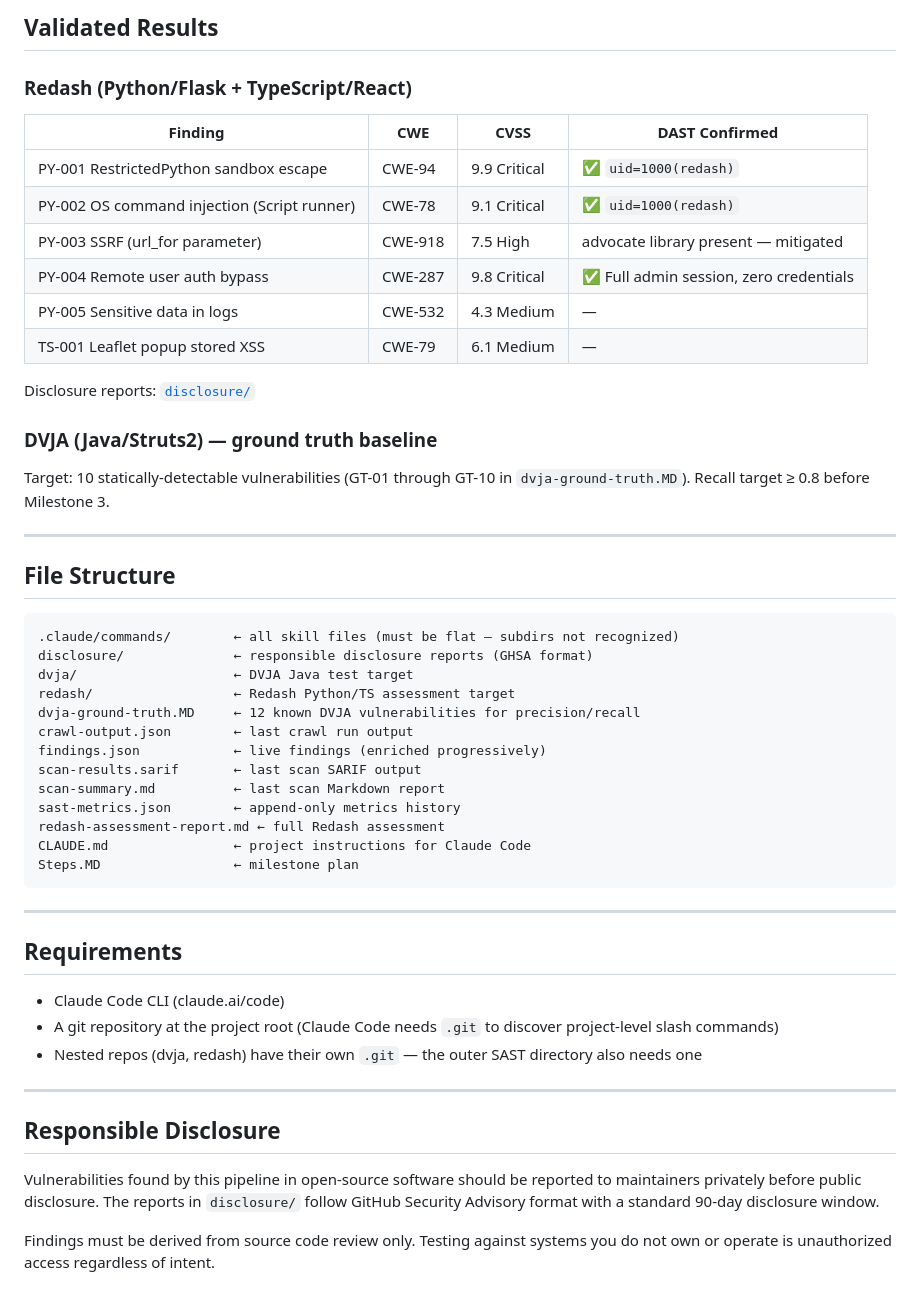
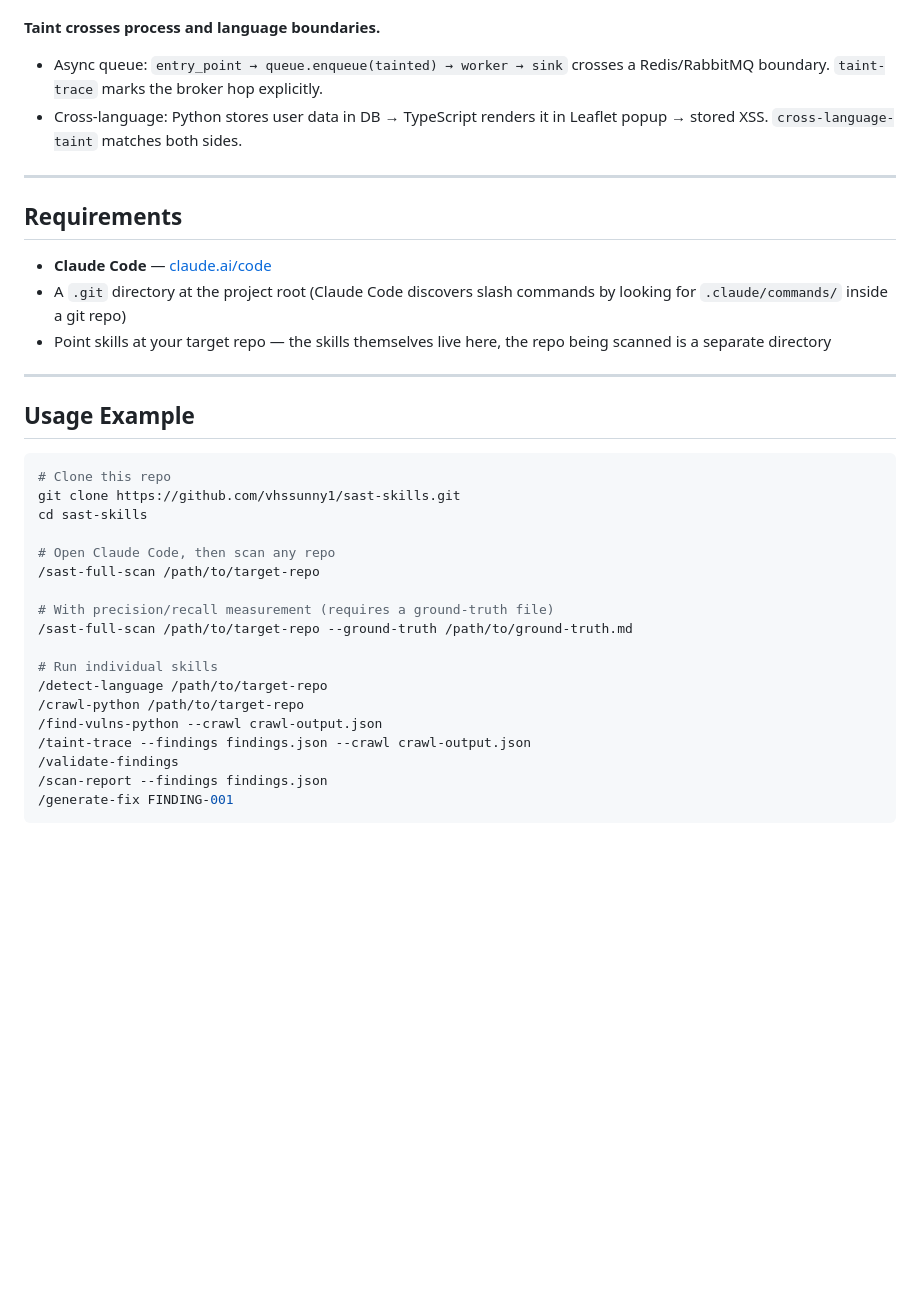
Before and after one commit to vhssunny1/sast-skills, a Markdown page: README.md, the part around one of its changes. GitHub-like rendering; blank space fills up the shorter version.

````diff
--- a/README.md
+++ b/README.md
@@ -133,54 +104,36 @@ Some code paths are only exploitable when an environment variable is set (e.g. `
-## Validated Results
-
-### Redash (Python/Flask + TypeScript/React)
-
-| Finding | CWE | CVSS | DAST Confirmed |
-|---|---|---|---|
-| PY-001 RestrictedPython sandbox escape | CWE-94 | 9.9 Critical | ✅ `uid=1000(redash)` |
-| PY-002 OS command injection (Script runner) | CWE-78 | 9.1 Critical | ✅ `uid=1000(redash)` |
-| PY-003 SSRF (url_for parameter) | CWE-918 | 7.5 High | advocate library present — mitigated |
-| PY-004 Remote user auth bypass | CWE-287 | 9.8 Critical | ✅ Full admin session, zero credentials |
-| PY-005 Sensitive data in logs | CWE-532 | 4.3 Medium | — |
-| TS-001 Leaflet popup stored XSS | CWE-79 | 6.1 Medium | — |
-
-Disclosure reports: [`disclosure/`](disclosure/)
-
-### DVJA (Java/Struts2) — ground truth baseline
-
-Target: 10 statically-detectable vulnerabilities (GT-01 through GT-10 in `dvja-ground-truth.MD`). Recall target ≥ 0.8 before Milestone 3.
-
----
-
-## File Structure
-
-```
-.claude/commands/        ← all skill files (must be flat — subdirs not recognized)
-disclosure/              ← responsible disclosure reports (GHSA format)
-dvja/                    ← DVJA Java test target
-redash/                  ← Redash Python/TS assessment target
-dvja-ground-truth.MD     ← 12 known DVJA vulnerabilities for precision/recall
-crawl-output.json        ← last crawl run output
-findings.json            ← live findings (enriched progressively)
-scan-results.sarif       ← last scan SARIF output
-scan-summary.md          ← last scan Markdown report
-sast-metrics.json        ← append-only metrics history
-redash-assessment-report.md ← full Redash assessment
-CLAUDE.md                ← project instructions for Claude Code
-Steps.MD                 ← milestone plan
-```
+**Taint crosses process and language boundaries.**
+- Async queue: `entry_point → queue.enqueue(tainted) → worker → sink` crosses a Redis/RabbitMQ boundary. `taint-trace` marks the broker hop explicitly.
+- Cross-language: Python stores user data in DB → TypeScript renders it in Leaflet popup → stored XSS. `cross-language-taint` matches both sides.
 
 ---
 
 ## Requirements
 
-- Claude Code CLI (claude.ai/code)
-- A git repository at the project root (Claude Code needs `.git` to discover project-level slash commands)
-- Nested repos (dvja, redash) have their own `.git` — the outer SAST directory also needs one
+- **Claude Code** — [claude.ai/code](https://claude.ai/code)
+- A `.git` directory at the project root (Claude Code discovers slash commands by looking for `.claude/commands/` inside a git repo)
+- Point skills at your target repo — the skills themselves live here, the repo being scanned is a separate directory
 
 ---
 
-## Responsible Disclosure
+## Usage Example
 
-Vulnerabilities found by this pipeline in open-source software should be reported to maintainers privately before public disclosure. The reports in `disclosure/` follow GitHub Security Advisory format with a standard 90-day disclosure window.
+```bash
+# Clone this repo
+git clone https://github.com/vhssunny1/sast-skills.git
+cd sast-skills
 
-Findings must be derived from source code review only. Testing against systems you do not own or operate is unauthorized access regardless of intent.
+# Open Claude Code, then scan any repo
+/sast-full-scan /path/to/target-repo
+
+# With precision/recall measurement (requires a ground-truth file)
+/sast-full-scan /path/to/target-repo --ground-truth /path/to/ground-truth.md
+
+# Run individual skills
+/detect-language /path/to/target-repo
+/crawl-python /path/to/target-repo
+/find-vulns-python --crawl crawl-output.json
+/taint-trace --findings findings.json --crawl crawl-output.json
+/validate-findings
+/scan-report --findings findings.json
+/generate-fix FINDING-001
+```
````
Also changed, not shown: other parts of README.md (+66 -95 lines).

**Activity**
If a record holds a picture, leave the picture out and print everything else exactly.

**Output for this task**
Before and after one commit to vhssunny1/sast-skills, a Markdown page: README.md, the part around one of its changes. GitHub-like rendering; blank space fills up the shorter version.

````diff
--- a/README.md
+++ b/README.md
@@ -133,54 +104,36 @@ Some code paths are only exploitable when an environment variable is set (e.g. `
-## Validated Results
-
-### Redash (Python/Flask + TypeScript/React)
-
-| Finding | CWE | CVSS | DAST Confirmed |
-|---|---|---|---|
-| PY-001 RestrictedPython sandbox escape | CWE-94 | 9.9 Critical | ✅ `uid=1000(redash)` |
-| PY-002 OS command injection (Script runner) | CWE-78 | 9.1 Critical | ✅ `uid=1000(redash)` |
-| PY-003 SSRF (url_for parameter) | CWE-918 | 7.5 High | advocate library present — mitigated |
-| PY-004 Remote user auth bypass | CWE-287 | 9.8 Critical | ✅ Full admin session, zero credentials |
-| PY-005 Sensitive data in logs | CWE-532 | 4.3 Medium | — |
-| TS-001 Leaflet popup stored XSS | CWE-79 | 6.1 Medium | — |
-
-Disclosure reports: [`disclosure/`](disclosure/)
-
-### DVJA (Java/Struts2) — ground truth baseline
-
-Target: 10 statically-detectable vulnerabilities (GT-01 through GT-10 in `dvja-ground-truth.MD`). Recall target ≥ 0.8 before Milestone 3.
-
----
-
-## File Structure
-
-```
-.claude/commands/        ← all skill files (must be flat — subdirs not recognized)
-disclosure/              ← responsible disclosure reports (GHSA format)
-dvja/                    ← DVJA Java test target
-redash/                  ← Redash Python/TS assessment target
-dvja-ground-truth.MD     ← 12 known DVJA vulnerabilities for precision/recall
-crawl-output.json        ← last crawl run output
-findings.json            ← live findings (enriched progressively)
-scan-results.sarif       ← last scan SARIF output
-scan-summary.md          ← last scan Markdown report
-sast-metrics.json        ← append-only metrics history
-redash-assessment-report.md ← full Redash assessment
-CLAUDE.md                ← project instructions for Claude Code
-Steps.MD                 ← milestone plan
-```
+**Taint crosses process and language boundaries.**
+- Async queue: `entry_point → queue.enqueue(tainted) → worker → sink` crosses a Redis/RabbitMQ boundary. `taint-trace` marks the broker hop explicitly.
+- Cross-language: Python stores user data in DB → TypeScript renders it in Leaflet popup → stored XSS. `cross-language-taint` matches both sides.
 
 ---
 
 ## Requirements
 
-- Claude Code CLI (claude.ai/code)
-- A git repository at the project root (Claude Code needs `.git` to discover project-level slash commands)
-- Nested repos (dvja, redash) have their own `.git` — the outer SAST directory also needs one
+- **Claude Code** — [claude.ai/code](https://claude.ai/code)
+- A `.git` directory at the project root (Claude Code discovers slash commands by looking for `.claude/commands/` inside a git repo)
+- Point skills at your target repo — the skills themselves live here, the repo being scanned is a separate directory
 
 ---
 
-## Responsible Disclosure
+## Usage Example
 
-Vulnerabilities found by this pipeline in open-source software should be reported to maintainers privately before public disclosure. The reports in `disclosure/` follow GitHub Security Advisory format with a standard 90-day disclosure window.
+```bash
+# Clone this repo
+git clone https://github.com/vhssunny1/sast-skills.git
+cd sast-skills
 
-Findings must be derived from source code review only. Testing against systems you do not own or operate is unauthorized access regardless of intent.
+# Open Claude Code, then scan any repo
+/sast-full-scan /path/to/target-repo
+
+# With precision/recall measurement (requires a ground-truth file)
+/sast-full-scan /path/to/target-repo --ground-truth /path/to/ground-truth.md
+
+# Run individual skills
+/detect-language /path/to/target-repo
+/crawl-python /path/to/target-repo
+/find-vulns-python --crawl crawl-output.json
+/taint-trace --findings findings.json --crawl crawl-output.json
+/validate-findings
+/scan-report --findings findings.json
+/generate-fix FINDING-001
+```
````
Also changed, not shown: other parts of README.md (+66 -95 lines).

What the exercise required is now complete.